Office celebrations aren’t always a piece of cake
THERE is a classic episode of Seinfeld featuring Elaine as the lone voice of dissension against non-stop celebrations in the office.
Fed up with all the sugary cake and forced socializing, she even resorts to faking illness (“I had to take a sick day, I’m so sick of those people!”) But when she returns to work, her co-workers present her with a cake to celebrate her return to work. Yes, when it comes to office celebrations, you can run, but you can’t hide.
Actually, celebrating birthdays and other important milestones is an irrefutable part of corporate culture. It’s an easy and relatively inexpensive way to keep team morale high and to make your people feel cherished.
On the other hand, they use up a considerable amount of time and can create hurt feelings if an employee is forgotten, treated unfairly or wants to opt out of a peer party.

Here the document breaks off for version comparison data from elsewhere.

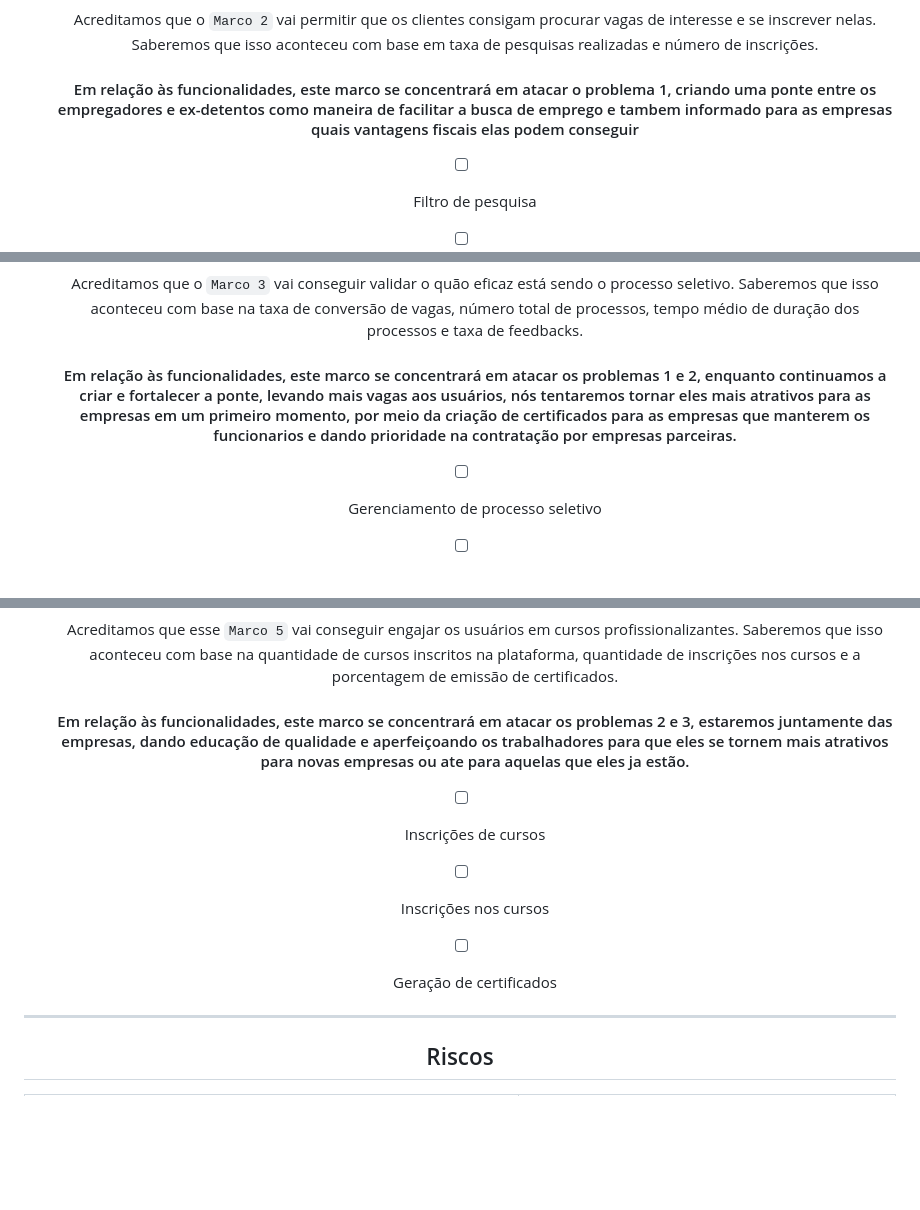
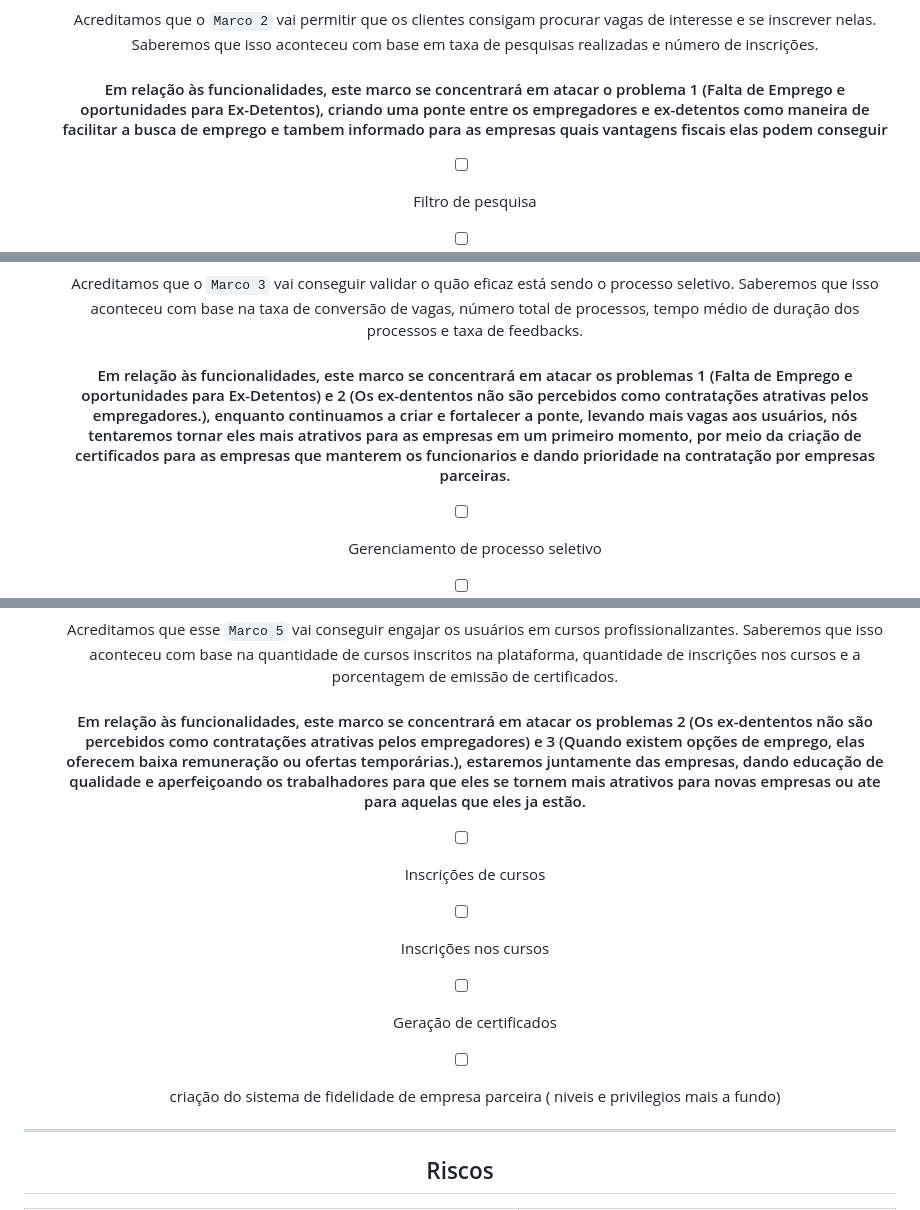
Before and after one commit to rena02to/ReJob, a Markdown page: README.md, 3 parts joined by grey strips. GitHub-like rendering; blank space fills up the shorter version.

```diff
--- a/README.md
+++ b/README.md
@@ -158,7 +158,7 @@
     <h3>Marco 2</h3>
 
     Acreditamos que o `Marco 2` vai permitir que os clientes consigam procurar vagas de interesse e se inscrever nelas. Saberemos que isso aconteceu com base em taxa de pesquisas realizadas e número de inscrições.
-    <h4>Em relação às funcionalidades, este marco se concentrará em atacar o problema 1, criando uma ponte entre os empregadores e ex-detentos como maneira de facilitar a busca de emprego e tambem informado para as empresas quais vantagens fiscais elas podem conseguir</h4>
+    <h4>Em relação às funcionalidades, este marco se concentrará em atacar o problema 1 (Falta de Emprego e oportunidades para Ex-Detentos), criando uma ponte entre os empregadores e ex-detentos como maneira de facilitar a busca de emprego e tambem informado para as empresas quais vantagens fiscais elas podem conseguir</h4>
 
   - [ ] Filtro de pesquisa
   - [ ] Inscrição nas vagas de trabalho
@@ -167,7 +167,7 @@
     <h3>Marco 3</h3>
 
     Acreditamos que o `Marco 3` vai conseguir validar o quão eficaz está sendo o processo seletivo. Saberemos que isso aconteceu com base na taxa de conversão de vagas, número total de processos, tempo médio de duração dos processos e taxa de feedbacks.
-        <h4>Em relação às funcionalidades, este marco se concentrará em atacar os problemas 1 e 2, enquanto continuamos a criar e fortalecer a ponte, levando mais vagas aos usuários, nós tentaremos tornar eles mais atrativos para as empresas em um primeiro momento, por meio da criação de certificados para as empresas que manterem os funcionarios e dando prioridade na contratação por empresas parceiras.</h4>
+        <h4>Em relação às funcionalidades, este marco se concentrará em atacar os problemas 1 (Falta de Emprego e oportunidades para Ex-Detentos) e 2 (Os ex-dententos não são percebidos como contratações atrativas pelos empregadores.), enquanto continuamos a criar e fortalecer a ponte, levando mais vagas aos usuários, nós tentaremos tornar eles mais atrativos para as empresas em um primeiro momento, por meio da criação de certificados para as empresas que manterem os funcionarios e dando prioridade na contratação por empresas parceiras.</h4>
 
   - [ ] Gerenciamento de processo seletivo
   - [ ] Cadastro de testes do processo seletivo
@@ -187,11 +187,12 @@
     <h3>Marco 5</h3>
 
     Acreditamos que esse `Marco 5` vai conseguir engajar os usuários em cursos profissionalizantes. Saberemos que isso aconteceu com base na quantidade de cursos inscritos na plataforma, quantidade de inscrições nos cursos e a porcentagem de emissão de certificados.
-           <h4>Em relação às funcionalidades, este marco se concentrará em atacar os problemas 2 e 3, estaremos juntamente das empresas, dando educação de qualidade e aperfeiçoando os trabalhadores para que eles se tornem mais atrativos para novas empresas ou ate para aquelas que eles ja estão.</h4>
+           <h4>Em relação às funcionalidades, este marco se concentrará em atacar os problemas 2 (Os ex-dententos não são percebidos como contratações atrativas pelos empregadores) e 3 (Quando existem opções de emprego, elas oferecem baixa remuneração ou ofertas temporárias.), estaremos juntamente das empresas, dando educação de qualidade e aperfeiçoando os trabalhadores para que eles se tornem mais atrativos para novas empresas ou ate para aquelas que eles ja estão.</h4>
 
   - [ ] Inscrições de cursos
   - [ ] Inscrições nos cursos
   - [ ] Geração de certificados
+  - [ ] criação do sistema de fidelidade de empresa parceira ( niveis e privilegios mais a fundo)
   <hr/>
 
   <h2>Riscos</h2>
```
Also changed, not shown: other parts of README.md (+1 -1 lines).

What’s a manager to do? Consider the following pros and cons: Celebration drawbacks
Workday disruption — Even when held at the end of the day, office celebrations bring work to a grinding halt.